Lamar Alexander Jr. - a university president whose mother was a teacher and father was a principal - told the Senate Wednesday he will strive to make President Bush's education goals a reality if confirmed as education secretary.

Sen. Orrin Hatch, R-Utah, the ranking Republican on the Senate Labor and Human Resources Committee, which oversees education, led the praise of Alexander - who was also governor of Tennessee - as his confirmation hearings began."As governor, you launched a wave of education reform throughout the state of Tennessee during the 1980s that increased teacher salaries and upgraded educational achievement.

"The leadership and energy that you brought to the education reform movement in Tennessee are needed here in Washington as well," Hatch told Alexander.

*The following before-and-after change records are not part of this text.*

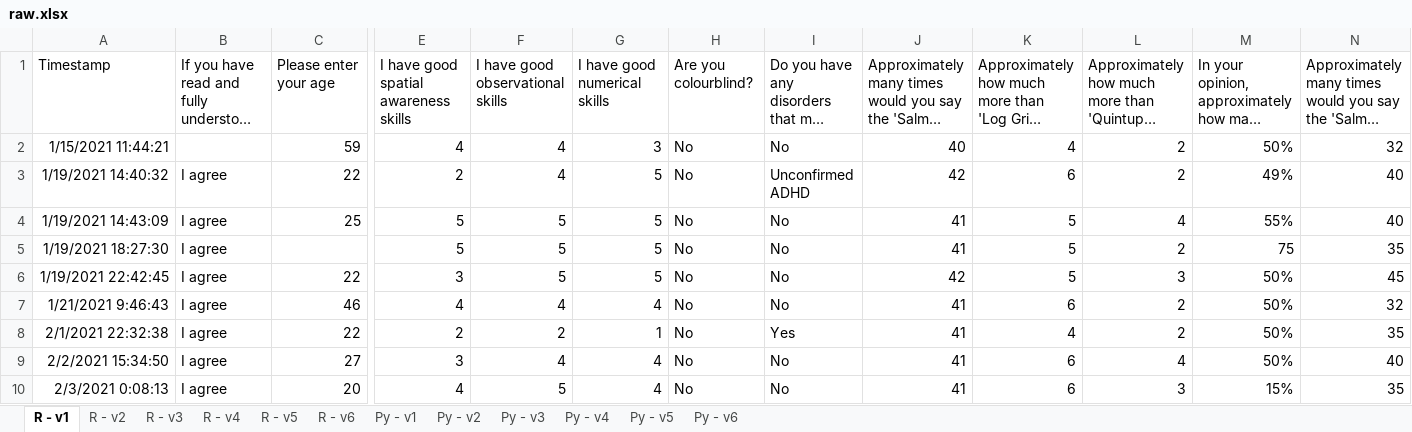
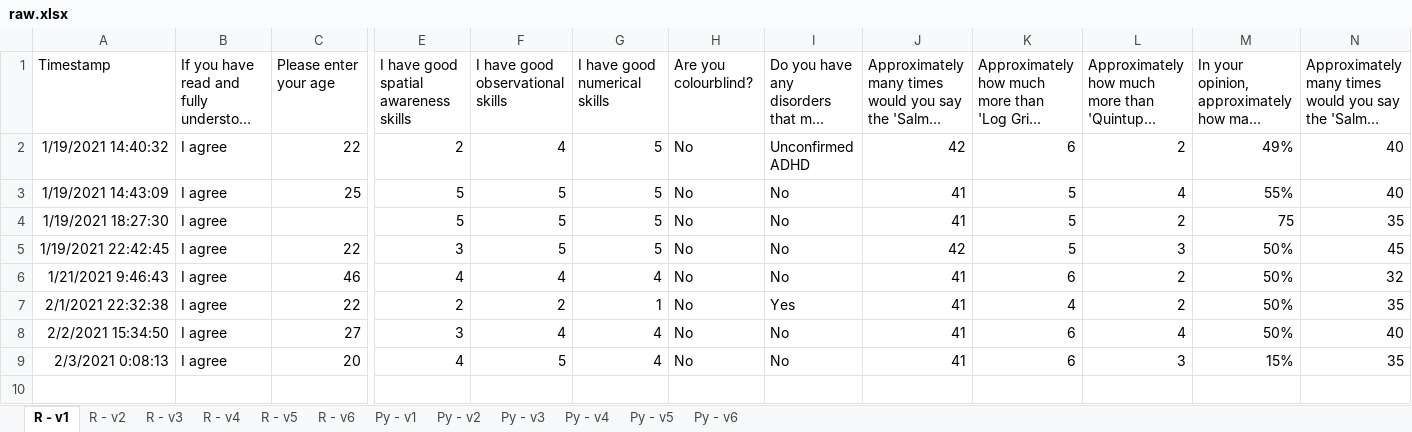
Before and after one commit to KatieMurphy98/Year-4-Project, an Excel workbook: survey responses/raw.xlsx, sheet R - v1, drawn as a sheet; only a part is shown, gaps mark what is left out; long unchanged cells end in …; values as stored, in another font and other column widths than the file's, no borders; charts and pictures not drawn; rows hold the shown columns only; the diff names each change by its address in the sheet, - before the commit and + after, or states it on an @@ line.

```diff
--- a/survey responses/raw.xlsx (sheet R - v1)
+++ b/survey responses/raw.xlsx (sheet R - v1)
-row 2: 1/15/2021 11:44:21 |  | 59 | 4 | 4 | 3 | No | No | 40 | 4 | 2 | 50% | 32
```
Also changed, not shown: sheet Py - v4, charts or pictures, survey responses/num_reponses.xlsx, 2 other files.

A sign that Alexander's confirmation should be easy is that Committee Chairman Edward Kennedy, D-Mass., added that Alexander "has had a distinguished career in politics and in the academic world. As governor . . . he made education a centerpiece of his administration. In 1988, he became president of the University of Tennessee."

In opening remarks, Alexander told the committee, "It is an honor to be asked to be secretary of education by the president who wants to be the education president."

He added, "I believe this country has taken an important step in agreeing on national goals for education" - which came from Bush's education summit with the nation's governors last year.

"Now our mission is to see if we can get the (reform) train moving down the track toward those goals and make room on the train for every American. That is an enormous challenge."

He also outlined some of his priorities.

"For today's children, we must develop better, restructured schools, schools that work, schools that teachers will proudly teach in and that parents will gladly choose for their daughters and sons."

Alexander added, "For ourselves, today's grownups, we need to go back to school - not to the classrooms with the small desks, but to training in the workplace, to the community college, to the university, the union hall, almost anywhere that we can bring our knowledge and skill levels up to the place that will help us compete in the world as it is today."